This hat had a great multifunctional design, it can be used for all phases in eventing and can be used in both British Dressage and British Show jumping. This helmet is super safe having SNELL E2001 the highest manufacturer equestrian safety standard in the world. The helmet also comes with a great carry bag meaning that it stays clean when not being used.

I find it hotter than the Jin Stirrups, however, is great as its hardy, if you can afford two I would definitely recommend this helmet, I use this for handling horses and then I ride in my Jin, this is due to the gatehouse being less easily scratched and can easily be flung to the side and then change the silk when it gets mucky. However it is less easy to clean inside of the hat but as I don’t ride in it, it doesn’t get as mucky. The lining in the gatehouse is not interchangeable but is very being treated with Aegis Microbe Shield. This is a permanently bonded anti-microbial barrier that provides protection against odour, staining and the deterioration caused by bacteria, fungus and other micro-organisms which means your hat stays cleaner for longer.

This hat is a great price of around £187.00 however you have to purchase hat silks on top of that.

Overall, both the helmets are great in different ways, I use both of them throughout my week, I prefer the Jin Stirrups Helmet for riding and the Gatehouse for handling horses. If you could have two hats like me I would recommend both of these however if you could only pick one, If you only do dressage/showjumping I would recommend the Jin Stirrups however if you do some eventing/cross country I would recommend the Gatehouse.


Here are the current standards:

British Dressage Hat Standards:

Protective hats must meet one of the following standards;

British – All PAS 015

European – VG1, EN1384 -2017

American – SEI ASTM F1163 04a onwards and SNELL E2001 and E2016

Australian & New Zealand – AS/NZS 3838 2003 onwards.

It is strongly recommended that members wear hats bearing the BSI kitemark in addition to the published safety standard.

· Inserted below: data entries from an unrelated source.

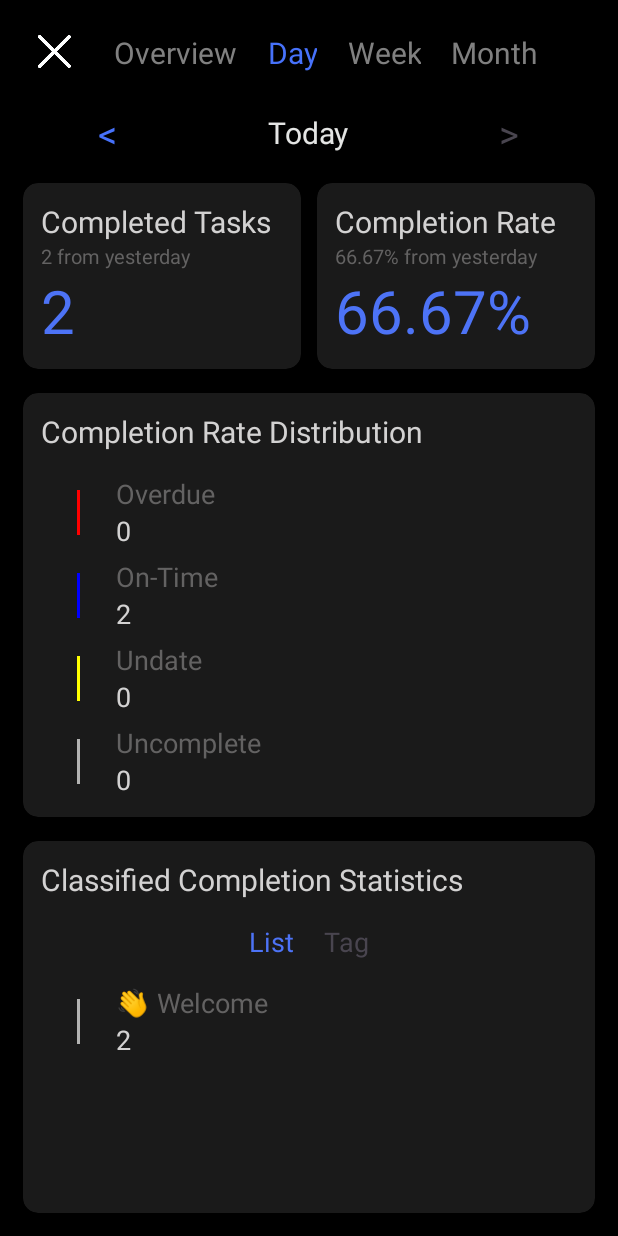
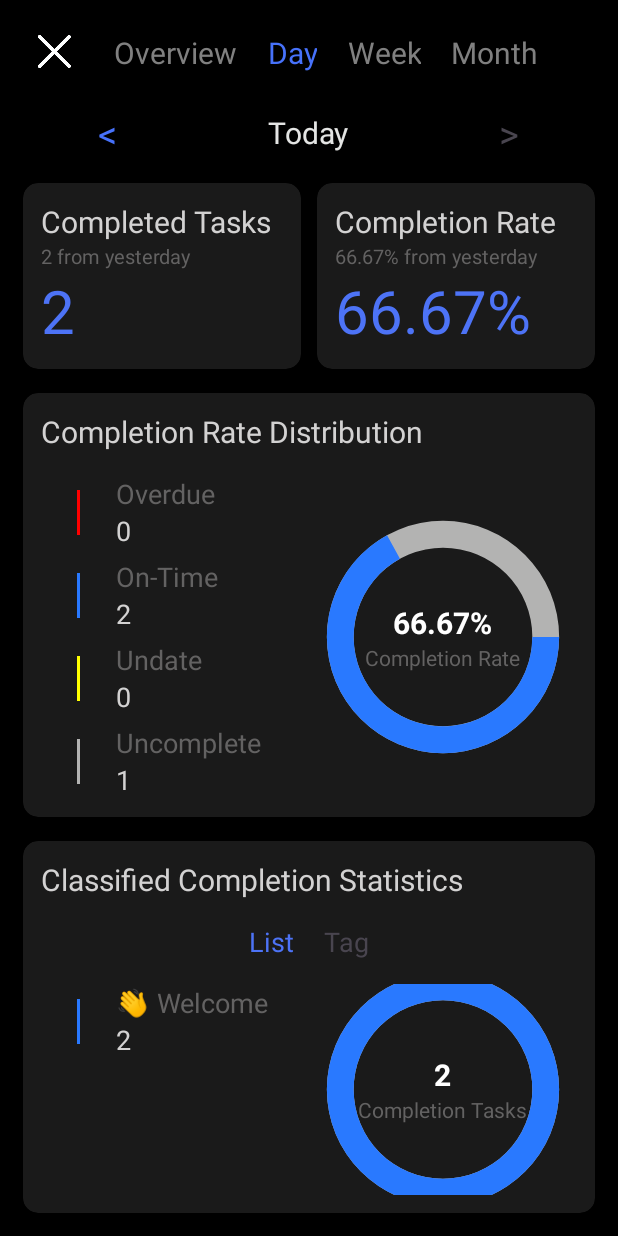
Before and after one commit to nguyenhuytan2004/Mobile-project, an Android app: the screen it shows after launch (TestScreen), on a phone screen of 412 x 824 dp. Run offline under Robolectric (Android 15) with nearby library versions, the phone set to English and light mode, and no system bars; Roboto replaces fonts that are not available here.

Commit message:
update -task statistics- screen

```diff
--- /dev/null
+++ b/app/src/main/res/drawable/circle_progress.xml
@@ -0,0 +1,23 @@
+<layer-list xmlns:android="http://schemas.android.com/apk/res/android">
+
+    <!-- Nền vòng màu xám -->
+    <item>
+        <shape android:shape="ring"
+            android:innerRadiusRatio="3"
+            android:thicknessRatio="10"
+            android:useLevel="false">
+            <solid android:color="#b3b3b2"/>
+        </shape>
+    </item>
+
+    <!-- Tiến trình màu xanh -->
+    <item>
+        <shape android:shape="ring"
+            android:innerRadiusRatio="3"
+            android:thicknessRatio="10"
+            android:useLevel="true">
+            <solid android:color="#2979FF"/>
+        </shape>
+    </item>
+
+</layer-list>
--- a/app/src/main/res/layout/task_statistics.xml
+++ b/app/src/main/res/layout/task_statistics.xml
@@ -120,7 +120,7 @@
                 android:padding="12dp">
 
                 <TextView
-                    android:id="@+id/textView10"
+                    android:id="@+id/textView28"
                     android:layout_width="wrap_content"
                     android:layout_height="wrap_content"
                     android:text="Completed Tasks"
@@ -128,7 +128,7 @@
                     android:textSize="20sp"/>
 
                 <TextView
-                    android:id="@+id/textView11"
+                    android:id="@+id/textView29"
                     android:layout_width="wrap_content"
                     android:layout_height="wrap_content"
                     android:layout_weight="1"
@@ -137,7 +137,7 @@
                     android:textSize="13sp"/>
 
                 <TextView
-                    android:id="@+id/textView12"
+                    android:id="@+id/textView30"
                     android:layout_width="wrap_content"
                     android:layout_height="wrap_content"
                     android:text="2"
@@ -216,7 +216,7 @@
 
             <LinearLayout
                 android:layout_width="match_parent"
-                android:layout_height="match_parent"
+                android:layout_height="wrap_content"
                 android:orientation="horizontal">
 
                 <LinearLayout
@@ -274,7 +274,7 @@
                             android:id="@+id/imageView3"
                             android:layout_width="50dp"
                             android:layout_height="50dp"
-                            android:tint="@color/blue"
+                            android:tint="#2979FF"
                             android:padding="10dp"
                             android:src="@drawable/line_icon"/>
 
@@ -348,7 +348,7 @@
                         android:orientation="horizontal">
 
                         <ImageView
-                            android:id="@+id/imageView5"
+                            android:id="@+id/imageView6"
                             android:layout_width="50dp"
                             android:layout_height="50dp"
                             android:tint="#b3b3b2"
@@ -362,7 +362,7 @@
                             android:layout_gravity="center">
 
                             <TextView
-                                android:id="@+id/textView20"
+                                android:id="@+id/textView21"
                                 android:layout_width="match_parent"
                                 android:layout_height="wrap_content"
                                 android:text="Uncomplete"
@@ -370,10 +370,10 @@
                                 android:textSize="18sp" />
 
                             <TextView
-                                android:id="@+id/textView21"
+                                android:id="@+id/textView22"
                                 android:layout_width="match_parent"
                                 android:layout_height="wrap_content"
-                                android:text="0"
+                                android:text="1"
                                 android:textSize="18sp"
                                 android:textColor="#d3d2d2" />
                         </LinearLayout>
@@ -381,12 +381,56 @@
                     </LinearLayout>
                 </LinearLayout>
 
-                <View
-                    android:id="@+id/view3"
-                    android:layout_width="wrap_content"
-                    android:layout_height="0dp"
-                    android:layout_weight="1" />
+                <RelativeLayout
+                    android:id="@+id/progress_container"
+                    android:layout_width="match_parent"
+                    android:layout_height="match_parent"
+                    android:layout_weight="1"
+                    app:layout_constraintEnd_toEndOf="parent"
+                    app:layout_constraintTop_toBottomOf="@id/title"
+                    app:layout_constraintBottom_toBottomOf="parent">
+
+                    <ProgressBar
+                        android:id="@+id/progressBar"
+                        android:layout_width="match_parent"
+                        android:layout_height="match_parent"
+                        android:indeterminate="false"
+                        android:progressDrawable="@drawable/circle_progress"
+                        android:max="100"
+                        android:progress="67"
+                        style="?android:attr/progressBarStyleHorizontal"
+                        />
+
+                    <LinearLayout
+                        android:layout_width="wrap_content"
+                        android:layout_height="wrap_content"
+                        android:orientation="vertical"
+                        android:layout_centerInParent="true">
+
+                        <TextView
+                            android:id="@+id/txtPercentage2"
+                            android:layout_width="match_parent"
+                            android:layout_height="wrap_content"
+                            android:layout_centerInParent="true"
+                            android:text="66.67%"
+                            android:textColor="#FFFFFF"
+                            android:textSize="20sp"
+                            android:textStyle="bold"
+                            android:gravity="center"/>
+
+                        <TextView
+                            android:id="@+id/textView6"
+                            android:layout_width="match_parent"
+                            android:layout_height="wrap_content"
+                            android:text="Completion Rate"
+                            android:gravity="center"
+                            android:textColor="#636262"/>
+                    </LinearLayout>
+
+                </RelativeLayout>
+
             </LinearLayout>
+
         </LinearLayout>
     </androidx.cardview.widget.CardView>
 
@@ -403,7 +447,7 @@
             android:padding="12dp">
 
             <TextView
-                android:id="@+id/textView13"
+                android:id="@+id/textView27"
                 android:layout_width="match_parent"
                 android:layout_height="wrap_content"
                 android:text="Classified Completion Statistics"
@@ -462,7 +506,7 @@
                             android:layout_height="50dp"
                             android:padding="10dp"
                             android:src="@drawable/line_icon"
-                            android:tint="#b3b3b2" />
+                            android:tint="#2979FF" />
 
                         <LinearLayout
                             android:layout_width="match_parent"
@@ -479,7 +523,7 @@
                                 android:textSize="18sp" />
 
                             <TextView
-                                android:id="@+id/textView21"
+                                android:id="@+id/textView26"
                                 android:layout_width="match_parent"
                                 android:layout_height="wrap_content"
                                 android:text="2"
@@ -491,11 +535,50 @@
 
                 </LinearLayout>
 
-                <View
-                    android:id="@+id/view5"
-                    android:layout_width="wrap_content"
+                <RelativeLayout
+                    android:id="@+id/progress_container2"
+                    android:layout_width="match_parent"
                     android:layout_height="wrap_content"
-                    android:layout_weight="1" />
+                    android:layout_weight="1">
+
+                    <ProgressBar
+                        android:id="@+id/progressBar2"
+                        android:layout_width="match_parent"
+                        android:layout_height="match_parent"
+                        android:indeterminate="false"
+                        android:progressDrawable="@drawable/circle_progress"
+                        android:max="100"
+                        android:progress="100"
+                        style="?android:attr/progressBarStyleHorizontal"
+                        />
+
+                    <LinearLayout
+                        android:layout_width="wrap_content"
+                        android:layout_height="wrap_content"
+                        android:orientation="vertical"
+                        android:layout_centerInParent="true">
+
+                        <TextView
+                            android:id="@+id/txtPercentage3"
+                            android:layout_width="match_parent"
+                            android:layout_height="wrap_content"
+                            android:layout_centerInParent="true"
+                            android:text="2"
+                            android:textColor="#FFFFFF"
+                            android:textSize="20sp"
+                            android:textStyle="bold"
+                            android:gravity="center"/>
+
+                        <TextView
+                            android:id="@+id/textView25"
+                            android:layout_width="match_parent"
+                            android:layout_height="wrap_content"
+                            android:text="Completion Tasks"
+                            android:gravity="center"
+                            android:textColor="#636262"/>
+                    </LinearLayout>
+
+                </RelativeLayout>
 
 
             </LinearLayout>
```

BHS Hat Standards:

PAS 015 (1998 or 2011)

VG1 01.040 (2014-12)

ASTM F1163 (2004a or 04a onwards)

SNELL E2001 or E2016

AS/NZS 3838 (2006 onwards)

British Show Jumping Standards:

British - All PAS (1998 or 2011) 015, VG1 - Provided they are BSI Kitemarked

European - VG1 - Provided they are BSI Kitemarked

American - All SEI ASTM F1163 04a onwards and SNELL E2001 and SNELL E2016.

Australian & New Zealand - AS/NZS 3838 2003 onwards.

Competitors are strongly recommended to check their hats regularly and to replace them if damaged, or following a fall.

British Eventing:

British & European: PAS 015 (1998 or 2011), VG01.040 2014-12 both with BSI Kitemark or Inspec IC Mark

American: ASTM F1163: 2004a onwards with SEI mark, Snell 2001 or 2016 (No other mark is needed with Snell)

‘Cross Country Protective Headwear’ is a “Jockey Skull” of an even round or

elliptical shape with a smooth or slightly abrasive surface, having no peak or peak

type extensions. Noticeable protuberances above the eyes or to the front not greater

than 5mm, smooth and rounded in nature are permitted. It must also comply with

the ‘Protective Headwear’ criteria and be tagged as set out above. A removable hat

cover with a light flexible peak may be used.

Until next time,



Links to purchase:

Jin Stirrups cap colour :

Gatehosue HS1:


My social media channels:


Facebook page:


Edward Chitty (Equine Tuition)
British Dressage Judge
Published on 18-02-2019
Edward Chitty is one of the youngest listed British Dressage judges in the UK. He has been based at one of the UK’s biggest equestrian centres for over 5 years, where he has been helping to run and organise the shows. Edward is a British Dressage Judge and UKCC L2 Showjumping Coach. He has recently been appointed as an FEI campus level 1 course designer.